It pays to protect items that belong to the stager from the hazards of everyday use. All it takes is one small piece of ripe avocado taking a bad bounce and landing square in the middle of the stager’s immaculate white rug, and sellers can kiss their security deposit goodbye.
So, sellers should plan to live like monks. They should try not to walk on the rugs or eat or drink near anything that’s not theirs. They should scrupulously avoid messy activities — and avocados — and protect chair seats with stain-resistant covers that can be whisked off before a showing, shield other furnishing from spills and protect all accessories from accidental bumps.
If something is damaged, however, they should report it immediately.
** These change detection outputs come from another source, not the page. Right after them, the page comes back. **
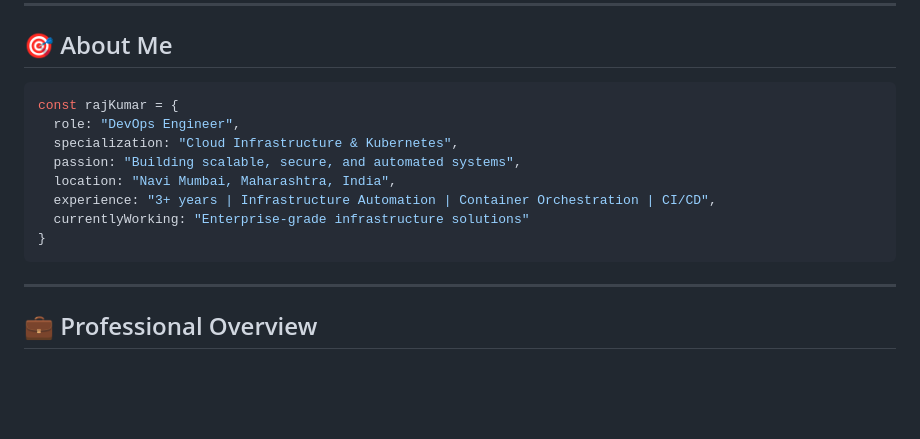
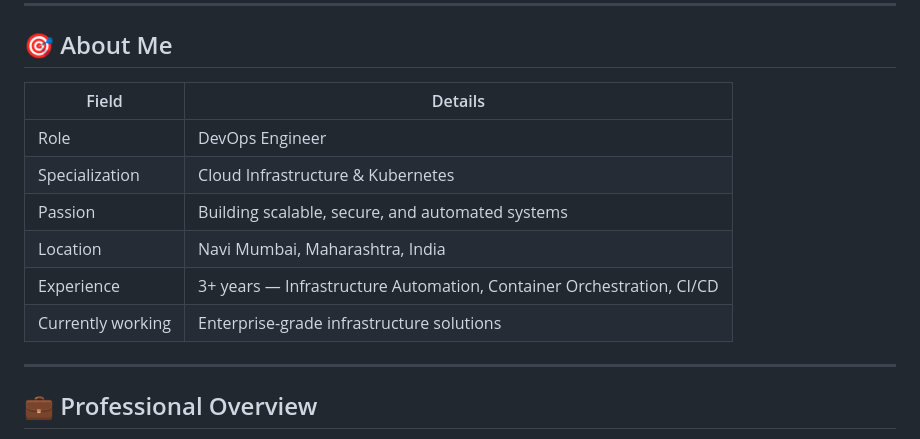
Before and after one commit to rajKumarDevOP/rajKumarDevOP, a Markdown page: README.md, the part around the change. GitHub-like rendering; blank space fills up the shorter version.

Commit message:
Style: change About Me from code block to table for better profile rendering

````diff
--- a/README.md
+++ b/README.md
@@ -16,16 +16,14 @@
 
 ## 🎯 About Me
 
-```javascript
-const rajKumar = {
-  role: "DevOps Engineer",
-  specialization: "Cloud Infrastructure & Kubernetes",
-  passion: "Building scalable, secure, and automated systems",
-  location: "Navi Mumbai, Maharashtra, India",
-  experience: "3+ years | Infrastructure Automation | Container Orchestration | CI/CD",
-  currentlyWorking: "Enterprise-grade infrastructure solutions"
-}
-```
+| Field | Details |
+|---|---|
+| Role | DevOps Engineer |
+| Specialization | Cloud Infrastructure & Kubernetes |
+| Passion | Building scalable, secure, and automated systems |
+| Location | Navi Mumbai, Maharashtra, India |
+| Experience | 3+ years — Infrastructure Automation, Container Orchestration, CI/CD |
+| Currently working | Enterprise-grade infrastructure solutions |
 
 ---
 
````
The stager needs to advise whether clean-up should even be attempted.
9. Do not change the dog’s diet or routine.
Even with the best coping skills, sellers are stressed. And their pets (as well as kids) are doubly so. Nothing is as it usually is. And sellers’ little ones are involuntary conscripts in this process.
So, sellers need to keep as much of their routine intact as humanly possible. And, whatever they do, urge them not to try a new dog food while they’re living on someone else’s rugs! (We could say more about this, but we’ll just spare you.)
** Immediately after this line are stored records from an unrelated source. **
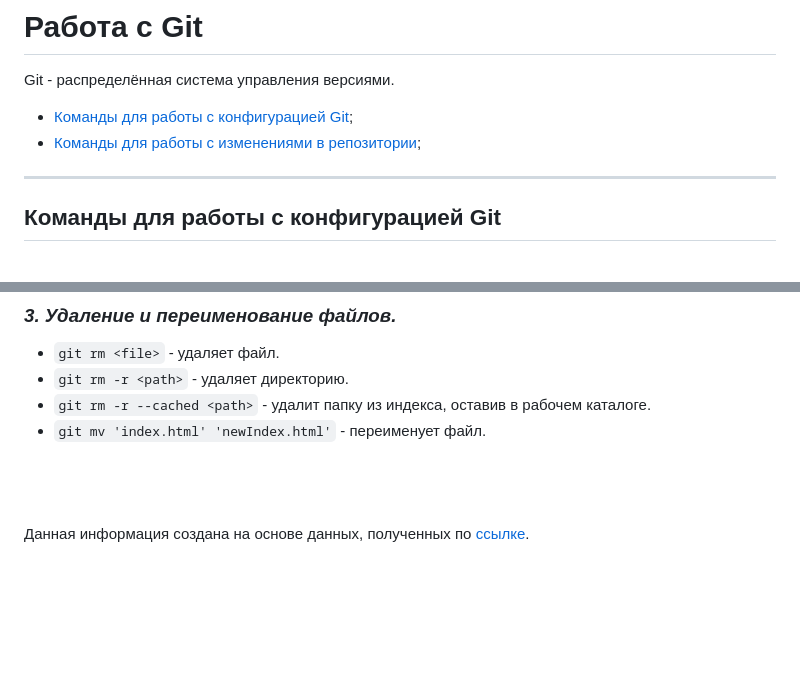
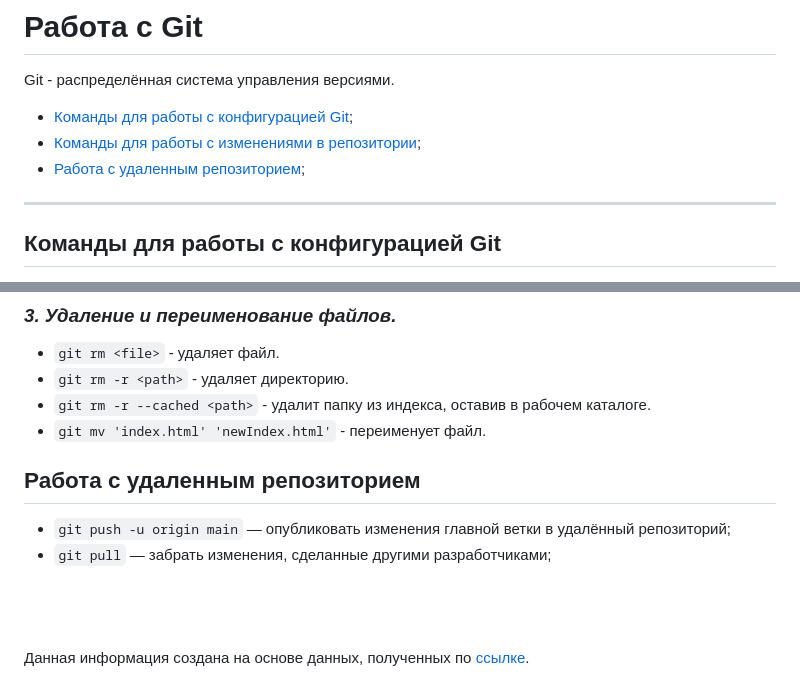
Before and after one commit to OIOenikS/slonit, a Markdown page: git-сommands.md, 2 parts joined by grey strips. Rendered like a GitHub page; blank space fills up the shorter version.

Commit message:
refactor: add new commands

```diff
--- a/git-сommands.md
+++ b/git-сommands.md
@@ -4,6 +4,7 @@ Git - распределённая система управления верс
 
  - [Команды для работы с конфигурацией Git](#config);
  - [Команды для работы с изменениями в репозитории](#changes);
+ - [Работа с удаленным репозиторием](#remote);
 
 ---
 
@@ -65,6 +65,10 @@ Git - распределённая система управления верс
 - `git rm -r --cached <path>` - удалит папку из индекса, оставив в рабочем каталоге.
 - `git mv 'index.html' 'newIndex.html'` - переименует файл.
 
+## <a id="remote">Работа с удаленным репозиторием</a>
+
+- `git push -u origin main` — опубликовать изменения главной ветки в удалённый репозиторий;
+- `git pull` — забрать изменения, сделанные другими разработчиками;
 
 
 <br />
```
Also changed, not shown: other parts of git-сommands.md (+0 -1 lines).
10. Hire a cleaning service.
The constant wiping, cleaning and tidying soon gets to every seller. If they can afford it, hiring a professional cleaning service to come in on a regular basis is respite care for stressed-out sellers.
You can recommend it. If you’re feeling really generous, you can provide it. You’d be amazed what a memorable and welcome gift that can be.
There might be other items that would be useful in specific circumstances, but these are the top generic survival skills for sellers living in a staged house. So, we hope you’ll pass along these tips for how to survive living in a staged house to all your sellers.
It might help them create lemonade from the enormous lemon that living in a staged house truly is.
Nicole Solari is owner and managing broker of The Solari Group in Solano and Napa Counties in Northern California. Nicole runs one of the highest producing brokerages in all of Northern California.